The one thing dish that is common amongst the Minangkabau people (inhabitants of West Sumatra) is Beef Rendang. Even then, it is said that with 2000 provinces in Indonesia, there is probably 2000 different recipes for Beef Rendang. The Beef Rendang here would probably be version 2001. As I said earlier, the taste has been tweaked to suit the local Chinese palate, which explains why I like it so much. The meat is tender and the aroma of the spices are distinct without too much heat to induce sweat! 4.5/5
When I assess Nasi Padang, I usually ask the following questions:
1. Do you grind your own curry powder?
2. Do you squeeze your own coconut milk?
3. Are you still using mortar and pestle?
Most of the good places say yes to No. 1 and I have never come across anyone who are still using mortar and pestle to pound their rempah. So question No. 2 is a very important in separating the good from the great. In the case of Nasi Padang River Valley, I am glad to report that Zul still squeezes coconut milk by hand daily! He proudly walked me into his kitchen to show me the tubs of coconut milk in the fridge which he squeezed in the morning. On top of that, Zul tells me that they only use fresh meats, never frozen which is why he is not apologetic about his prices being a little on the higher side.
Opor Ayam is one of those special dishes which I can distinctly remember my first time eating it. I was pretty young then and didn’t eat spicy food. So whenever curries were served at home, mom used to have to wash the curry chicken wing with water before I would eat it. So when Mom brought me to Rendesvous Nasi Padang one day, she ordered Opor Ayam for me and assured me that it wasn’t spicy. I tell you, I still remember that taste up till today and so far, I haven’t found any place that sells Opor Ayam with that exact same taste!
In case you were expecting me to tell you that I found that taste here, I am afraid you are in for an anticlimax. The gravy is very good here, but still lacked that special something which I remembered from a long time ago! 4.25/5
The Egg Omelette is not a Padang dish. It was something Zul’s father had come up with a long time ago. Essentially it is a frittata or a thick omelet with onion and parsley. But unlike omelets in the west where they take pains to ensure the omelette doesn’t turn brown on the surface, the omelet here is cooked quickly over a hot fire so that the egg turns into that familiar chewy stringy brown texture. If you showed it to a French Chef, he might just go “pppffff!”, but hey, I actually enjoy it this way as I do the deep fried egg coating on a bergedil! 4.5/5
I like the Sambal Sotong here as it is more sweet than fiery and the sotong is cooked to perfection with a nice tender bite. Just a little dissappointed that it didn’t have that creamy roe inside but otherwise the sambal is sweet complement to the other more savoury curries. 4.25/5

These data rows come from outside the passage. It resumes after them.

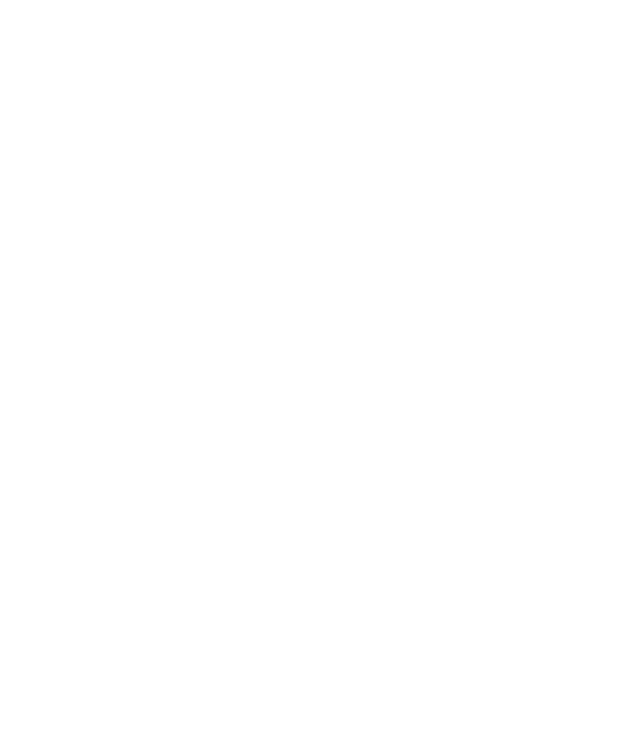
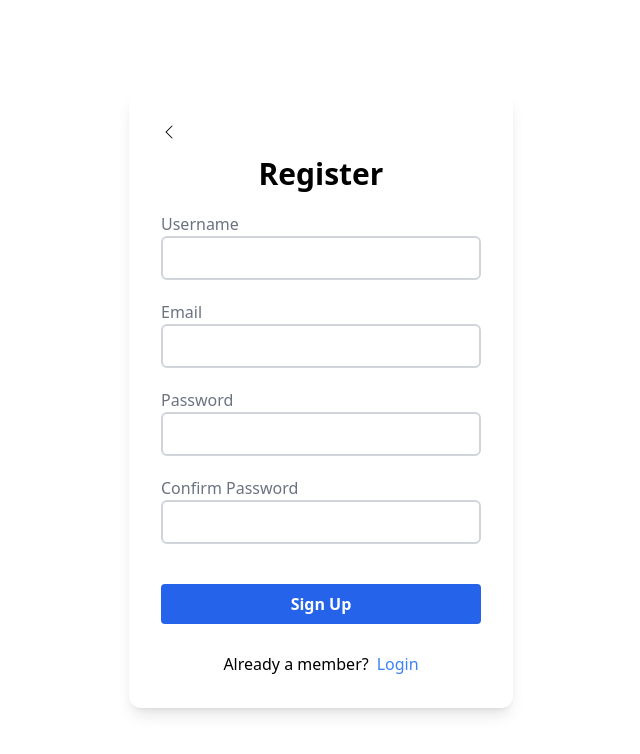
Before and after one commit to jemcap/Meal_Master_App, a React (Vite) app: page /register in a window 1280 px wide. Before the commit this address had no page. Shown: the top 754 px of the page, without its empty margins (319-959 px from the left). Built offline with nearby package versions, Linux system fonts and the light colour scheme.

Commit message:
Feature: Implemented Register and Login components to be added with functionlity later on

```diff
--- a/package.json
+++ b/package.json
@@ -10,12 +10,16 @@
     "preview": "vite preview"
   },
   "dependencies": {
+    "@reduxjs/toolkit": "^2.5.0",
+    "axios": "^1.7.9",
     "react": "^18.3.1",
     "react-dom": "^18.3.1",
+    "react-redux": "^9.2.0",
     "react-router-dom": "^7.1.1"
   },
   "devDependencies": {
     "@eslint/js": "^9.17.0",
+    "@tailwindcss/typography": "^0.5.15",
     "@types/react": "^18.3.17",
     "@types/react-dom": "^18.3.5",
     "@vitejs/plugin-react-swc": "^3.5.0",
--- a/src/App.tsx
+++ b/src/App.tsx
@@ -2,6 +2,8 @@
 
 import Home from "./routes/Home";
 import Layout from "./components/Layout";
+import SignUp from "./routes/SignUp";
+import Login from "./routes/Login";
 
 function App() {
   return (
@@ -10,6 +12,8 @@
         <Route path="/" element={<Layout />}>
           <Route index element={<Home />} />
         </Route>
+        <Route path="/register" element={<SignUp />} />
+        <Route path="/login" element={<Login />} />
       </Routes>
     </BrowserRouter>
   );
--- a/src/components/Landing/Carousel.tsx
+++ b/src/components/Landing/Carousel.tsx
@@ -4,7 +4,7 @@
   const slides = [
     "Not sure what to cook tonight?",
     "Finding it hard to plan your meals?",
-    "Got last-minute plans and no time to cook?",
+    "Got last-minute plans and running out of time?",
     "Need a creative spark?",
     "Craving a new recipe to try?",
   ];
--- a/src/components/Landing/Mission.tsx
+++ b/src/components/Landing/Mission.tsx
@@ -13,7 +13,7 @@
         >
           <path
             d="M985.66,92.83C906.67,72,823.78,31,743.84,14.19c-82.26-17.34-168.06-16.33-250.45.39-57.84,11.73-114,31.07-172,41.86A600.21,600.21,0,0,1,0,27.35V120H1200V95.8C1132.19,118.92,1055.71,111.31,985.66,92.83Z"
-            fill="#F97316" // Orange-500 equivalent
+            fill="#F97316"
           ></path>
         </svg>
       </div>
--- a/src/components/Navbar/Navbar.tsx
+++ b/src/components/Navbar/Navbar.tsx
@@ -1,4 +1,6 @@
 import React, { useState, useEffect } from "react";
+import { Link } from "react-router-dom";
+
 import { Logo } from "../../utils/images";
 
 const Navbar: React.FC = () => {
@@ -43,9 +45,7 @@
           </div>
 
           <div className="hidden md:flex space-x-6">
-            <a href="#home" className="text-black hover:text-teal-200">
-              My account
-            </a>
+            <Link to="/register">My account</Link>
           </div>
 
           <div className="md:hidden">
@@ -90,12 +90,12 @@
             <a href="#about" className="block text-black hover:text-teal-200">
               About
             </a>
-            <a
-              href="#services"
+            <Link
+              to="/register"
               className="block text-black hover:text-teal-200"
             >
               My account
-            </a>
+            </Link>
           </div>
         </div>
       )}
--- /dev/null
+++ b/src/components/User/LoginForm.tsx
@@ -0,0 +1,56 @@
+import React from "react";
+import { Link } from "react-router-dom";
+import UserFormInput from "./UserFormInput";
+
+const LoginForm: React.FC = () => {
+  return (
+    <section className="grid place-items-center h-screen">
+      <div className="card w-96 p-8 bg-base-100 shadow-lg flex flex-col gap-y-4 rounded-xl">
+        <Link to="/" className="btn btn-sm btn-circle btn-outline">
+          <svg
+            xmlns="http://www.w3.org/2000/svg"
+            width="16"
+            height="16"
+            fill="currentColor"
+            className="bi bi-chevron-left"
+            viewBox="0 0 16 16"
+          >
+            <path
+              fill-rule="evenodd"
+              d="M11.354 1.646a.5.5 0 0 1 0 .708L5.707 8l5.647 5.646a.5.5 0 0 1-.708.708l-6-6a.5.5 0 0 1 0-.708l6-6a.5.5 0 0 1 .708 0"
+            />
+          </svg>
+        </Link>
+        <form>
+          <h4 className="text-center text-3xl font-bold capitalize mb-5">
+            Log In
+          </h4>
+          <UserFormInput label="email" type="email" name="email" />
+          <UserFormInput label="password" type="password" name="password" />
+          <div className="flex flex-col items-center justify-center gap-2">
+            <div className="w-full flex flex-col mt-5 justify-center items-center">
+              <button
+                className="w-full bg-blue-600 hover:bg-blue-700 text-white font-bold py-2 px-4 rounded focus:outline-none focus:shadow-outline"
+                type="submit"
+              >
+                Log In
+              </button>
+            </div>
+
+            <p className="text-center mt-5">
+              Don't have an account?
+              <Link
+                to="/register"
+                className="ml-2 link link-hover link-primary capitalize text-blue-500"
+              >
+                Register
+              </Link>
+            </p>
+          </div>
+        </form>
+      </div>
+    </section>
+  );
+};
+
+export default LoginForm;
--- /dev/null
+++ b/src/components/User/RegisterForm.tsx
@@ -0,0 +1,62 @@
+import React, { useState, useEffect } from "react";
+import { Link } from "react-router-dom";
+import UserFormInput from "./UserFormInput";
+
+const RegisterForm: React.FC = () => {
+  return (
+    <section className="grid place-items-center h-screen">
+      <div className="card w-96 p-8 bg-base-100 shadow-lg flex flex-col gap-y-4 rounded-xl">
+        <Link to="/" className="btn btn-sm btn-circle btn-outline">
+          <svg
+            xmlns="http://www.w3.org/2000/svg"
+            width="16"
+            height="16"
+            fill="currentColor"
+            className="bi bi-chevron-left"
+            viewBox="0 0 16 16"
+          >
+            <path
+              fill-rule="evenodd"
+              d="M11.354 1.646a.5.5 0 0 1 0 .708L5.707 8l5.647 5.646a.5.5 0 0 1-.708.708l-6-6a.5.5 0 0 1 0-.708l6-6a.5.5 0 0 1 .708 0"
+            />
+          </svg>
+        </Link>
+        <form>
+          <h4 className="text-center text-3xl font-bold capitalize mb-5">
+            Register
+          </h4>
+          <UserFormInput label="username" type="text" name="username" />
+          <UserFormInput label="email" type="email" name="email" />
+          <UserFormInput label="password" type="password" name="password" />
+          <UserFormInput
+            label="confirm password"
+            type="password"
+            name="comfirm-password"
+          />
+          <div className="flex flex-col items-center justify-center gap-2">
+            <div className="w-full flex flex-col mt-5 justify-center items-center">
+              <button
+                className="w-full bg-blue-600 hover:bg-blue-700 text-white font-bold py-2 px-4 rounded focus:outline-none focus:shadow-outline"
+                type="submit"
+              >
+                Sign Up
+              </button>
+            </div>
+
+            <p className="text-center mt-5">
+              Already a member?
+              <Link
+                to="/login"
+                className="ml-2 link link-hover link-primary capitalize text-blue-500"
+              >
+                Login
+              </Link>
+            </p>
+          </div>
+        </form>
+      </div>
+    </section>
+  );
+};
+
+export default RegisterForm;
--- /dev/null
+++ b/src/components/User/UserFormInput.tsx
@@ -0,0 +1,31 @@
+import React from "react";
+
+type UserFormInputProps = {
+  label: string;
+  type: string;
+  name: string;
+  defaultValue?: string;
+  handleChange?: (e: React.ChangeEvent<HTMLInputElement>) => void;
+};
+
+const UserFormInput: React.FC<UserFormInputProps> = ({
+  label,
+  type,
+  name,
+  defaultValue,
+  handleChange,
+}) => {
+  return (
+    <div className="form-control my-5 flex flex-col">
+      <label className="label-text capitalize text-gray-500">{label}</label>
+      <input
+        type={type}
+        name={name}
+        defaultValue={defaultValue}
+        className="border-2 rounded-md border-gray-300 p-2 focus:outline-none focus:border-blue-500"
+      />
+    </div>
+  );
+};
+
+export default UserFormInput;
--- /dev/null
+++ b/src/routes/Login.tsx
@@ -0,0 +1,11 @@
+import LoginForm from "../components/User/LoginForm";
+
+const Login: React.FC = () => {
+  return (
+    <section className="h-screen flex justify-center items-center">
+      <LoginForm />
+    </section>
+  );
+};
+
+export default Login;
--- /dev/null
+++ b/src/routes/SignUp.tsx
@@ -0,0 +1,11 @@
+import RegisterForm from "../components/User/RegisterForm";
+
+const SignUp: React.FC = () => {
+  return (
+    <section className="h-screen flex justify-center items-center">
+      <RegisterForm />
+    </section>
+  );
+};
+
+export default SignUp;
```
Also changed, not shown: 1 other file (tests, documents, lock files or other folders).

I guess Nasi Padang purists might complain that the food is too sweet and not spicy enough, but I am always very happy whenever I eat there. The quality of the food is very good and the family still prepares so meticulously that they still squeeze their coconut milk! The main complaint I always hear is about the prices being on the high side, but judging from the crowds, I don’t think that stopped them from coming back again and again!
They will be opened on the first two days of Chinese New Year! (23-24 Jan)
Nasi Padang River Valley